“That seems like a long time ago,” Mendoza says now. “I don’t know what I was thinking then. I didn’t know where I might end up. I was concerned that I’d never make it back to the big leagues. I was still confident but I was concerned. It was all up in the air.”
At Triple-A Omaha, pitching coach Doug Henry tried to work with Mendoza and begged him to experiment with a different delivery angle.
“He wanted me to come over the top more,” Mendoza said. “I was more three-quarter angle, and my pitches were pretty flat at times. But I didn’t take to the change right away.”
In fact, Mendoza didn’t take to the change for months. It wasn’t until August of 2010 when he finally saw the light.
“I was able to do it more consistently and it started to finally feel comfortable,” Mendoza said. “My pitches were more down in the zone. I was getting some results. So I took that feeling into the off-season and into spring training.”
The rest of Mendoza’s story is well-documented. With his new arm angle and a new boost in confidence, Mendoza dominated the Pacific Coast League in 2011, He was named the league’s pitcher of the year after going 12-5 with a dazzling 2.18 ERA.

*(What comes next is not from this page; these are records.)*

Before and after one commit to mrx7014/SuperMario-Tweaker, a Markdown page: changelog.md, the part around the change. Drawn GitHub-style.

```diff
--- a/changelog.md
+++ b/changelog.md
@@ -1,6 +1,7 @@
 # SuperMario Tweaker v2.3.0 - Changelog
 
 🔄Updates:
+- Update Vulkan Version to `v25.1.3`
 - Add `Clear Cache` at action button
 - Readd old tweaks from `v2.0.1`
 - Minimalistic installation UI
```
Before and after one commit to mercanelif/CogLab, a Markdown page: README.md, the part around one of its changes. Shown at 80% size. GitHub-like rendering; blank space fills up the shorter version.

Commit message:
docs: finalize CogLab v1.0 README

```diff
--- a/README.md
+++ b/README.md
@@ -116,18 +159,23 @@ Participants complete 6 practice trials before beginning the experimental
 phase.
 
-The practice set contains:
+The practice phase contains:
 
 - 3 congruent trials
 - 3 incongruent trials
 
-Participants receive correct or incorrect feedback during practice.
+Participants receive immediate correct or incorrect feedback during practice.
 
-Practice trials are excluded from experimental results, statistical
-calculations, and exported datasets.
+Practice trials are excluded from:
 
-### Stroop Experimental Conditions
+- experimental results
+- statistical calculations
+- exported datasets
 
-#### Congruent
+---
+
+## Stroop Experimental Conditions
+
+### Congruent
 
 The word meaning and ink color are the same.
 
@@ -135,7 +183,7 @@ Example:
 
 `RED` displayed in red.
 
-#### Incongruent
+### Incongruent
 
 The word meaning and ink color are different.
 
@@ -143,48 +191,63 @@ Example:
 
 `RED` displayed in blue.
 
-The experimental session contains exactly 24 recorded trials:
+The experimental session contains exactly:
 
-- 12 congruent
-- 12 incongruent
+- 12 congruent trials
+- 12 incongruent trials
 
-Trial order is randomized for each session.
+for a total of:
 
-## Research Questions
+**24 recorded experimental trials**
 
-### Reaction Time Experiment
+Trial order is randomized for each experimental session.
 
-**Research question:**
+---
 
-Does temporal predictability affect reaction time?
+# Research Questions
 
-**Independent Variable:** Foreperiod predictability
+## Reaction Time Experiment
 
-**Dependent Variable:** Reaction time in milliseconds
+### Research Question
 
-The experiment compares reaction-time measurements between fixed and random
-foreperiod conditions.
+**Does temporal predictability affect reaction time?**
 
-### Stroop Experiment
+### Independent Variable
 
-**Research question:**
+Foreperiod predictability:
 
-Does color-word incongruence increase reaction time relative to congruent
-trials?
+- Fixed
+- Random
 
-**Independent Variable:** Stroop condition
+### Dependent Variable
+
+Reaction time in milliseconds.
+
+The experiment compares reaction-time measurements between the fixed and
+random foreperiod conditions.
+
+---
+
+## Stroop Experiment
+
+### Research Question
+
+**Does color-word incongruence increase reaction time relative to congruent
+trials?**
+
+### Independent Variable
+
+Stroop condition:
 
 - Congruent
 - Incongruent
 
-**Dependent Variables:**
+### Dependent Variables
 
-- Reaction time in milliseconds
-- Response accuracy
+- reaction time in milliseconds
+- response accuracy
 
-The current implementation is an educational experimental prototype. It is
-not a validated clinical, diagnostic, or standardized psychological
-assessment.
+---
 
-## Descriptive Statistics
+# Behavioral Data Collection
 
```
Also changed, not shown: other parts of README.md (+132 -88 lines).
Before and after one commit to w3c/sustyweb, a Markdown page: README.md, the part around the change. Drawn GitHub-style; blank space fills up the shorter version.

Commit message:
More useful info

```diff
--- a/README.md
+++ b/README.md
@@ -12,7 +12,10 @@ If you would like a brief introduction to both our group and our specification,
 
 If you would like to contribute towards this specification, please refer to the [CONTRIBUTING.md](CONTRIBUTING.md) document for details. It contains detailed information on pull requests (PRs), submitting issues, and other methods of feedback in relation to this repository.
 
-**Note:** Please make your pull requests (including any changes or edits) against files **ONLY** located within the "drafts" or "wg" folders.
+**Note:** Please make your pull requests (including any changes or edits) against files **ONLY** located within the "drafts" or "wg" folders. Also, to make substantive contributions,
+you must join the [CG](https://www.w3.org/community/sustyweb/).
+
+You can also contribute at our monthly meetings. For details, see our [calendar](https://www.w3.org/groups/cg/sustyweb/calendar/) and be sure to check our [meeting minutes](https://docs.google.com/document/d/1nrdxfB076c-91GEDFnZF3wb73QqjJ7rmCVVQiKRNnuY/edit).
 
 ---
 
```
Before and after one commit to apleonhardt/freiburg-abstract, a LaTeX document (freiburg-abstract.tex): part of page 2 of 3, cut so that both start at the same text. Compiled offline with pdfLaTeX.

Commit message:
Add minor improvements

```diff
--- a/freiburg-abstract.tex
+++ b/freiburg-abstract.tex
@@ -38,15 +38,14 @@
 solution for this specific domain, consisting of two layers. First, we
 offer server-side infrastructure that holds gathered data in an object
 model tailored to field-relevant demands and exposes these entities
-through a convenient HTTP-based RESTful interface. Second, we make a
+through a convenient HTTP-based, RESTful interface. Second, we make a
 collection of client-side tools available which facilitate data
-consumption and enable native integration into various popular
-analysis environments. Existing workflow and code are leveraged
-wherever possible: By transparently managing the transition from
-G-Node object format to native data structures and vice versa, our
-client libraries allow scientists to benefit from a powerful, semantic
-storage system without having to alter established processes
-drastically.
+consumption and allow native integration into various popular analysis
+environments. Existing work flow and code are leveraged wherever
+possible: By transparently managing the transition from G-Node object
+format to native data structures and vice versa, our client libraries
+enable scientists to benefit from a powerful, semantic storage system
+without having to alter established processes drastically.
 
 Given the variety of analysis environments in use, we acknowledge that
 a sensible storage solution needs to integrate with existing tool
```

“Keep in mind that it’s a hitter’s league,” Omaha manager Mike Jirschele said. “The best thing about Luis was that he got people out, night in and night out, even when he didn’t have his ‘A’ stuff. He was amazing.”
Mendoza, 28, was so good, in fact, that he got a September call-up and started twice for the Royals. He gave up just two runs in those starts and won both.
Naturally, all Mendoza could think about during the off-season was winning a spot on the Royals’ staff this spring.
“I worked very hard all last season and in the off-season,” he said. “I wanted that chance to prove I belonged here.”
Mendoza got that chance and won a job in the rotation with a terrific spring. But now, of course, he has to continue to prove himself. He knows he is on a short leash.
“Oh, yes, because there are guys in the minors ready to come up at any time,” he said. “And you have (Felipe) Paulino getting closer all the time to be 100 percent healthy. I can’t relax.”
So far, Mendoza’s fight to prove he belongs in the big leagues has offered mixed results. He was decent in his first start, but dreadful in his last two starts. He’s 0-2 with a 6.92 ERA.
The most disturbing part to Mendoza is that he has lost his command.
“I’ve got eight walks in two games,” he said, shaking his head. “That’s not me. I’m better than that. I don’t feel like I’m missing by much but I’m still missing.”
Mendoza can’t put a finger on the problem.
“You know, I was pitching pretty well in spring training,” he said. “I knew I couldn’t make a mistake. It felt like the regular season to me.
“Now, I still feel that way and maybe I’m trying too hard. I don’t know. I’ve just got to get back to what was working last year.”
Mendoza admits he’d like to be as confident again as he was in 2011.
“Yeah, it just felt like it didn’t matter who I was facing,” he said. “I always felt like I would get the job done and win.
“That’s the feeling I need to get back to. I know I have to keep proving myself.”
Despite his so-so start to the season, Mendoza, though, isn’t concerned he’ll ever revert to that disastrous 2010 form.
“Oh, no. That was a long time ago to me,” he said. “That’s not me anymore. But I don’t take anything for granted. Not in this game. Not for me.”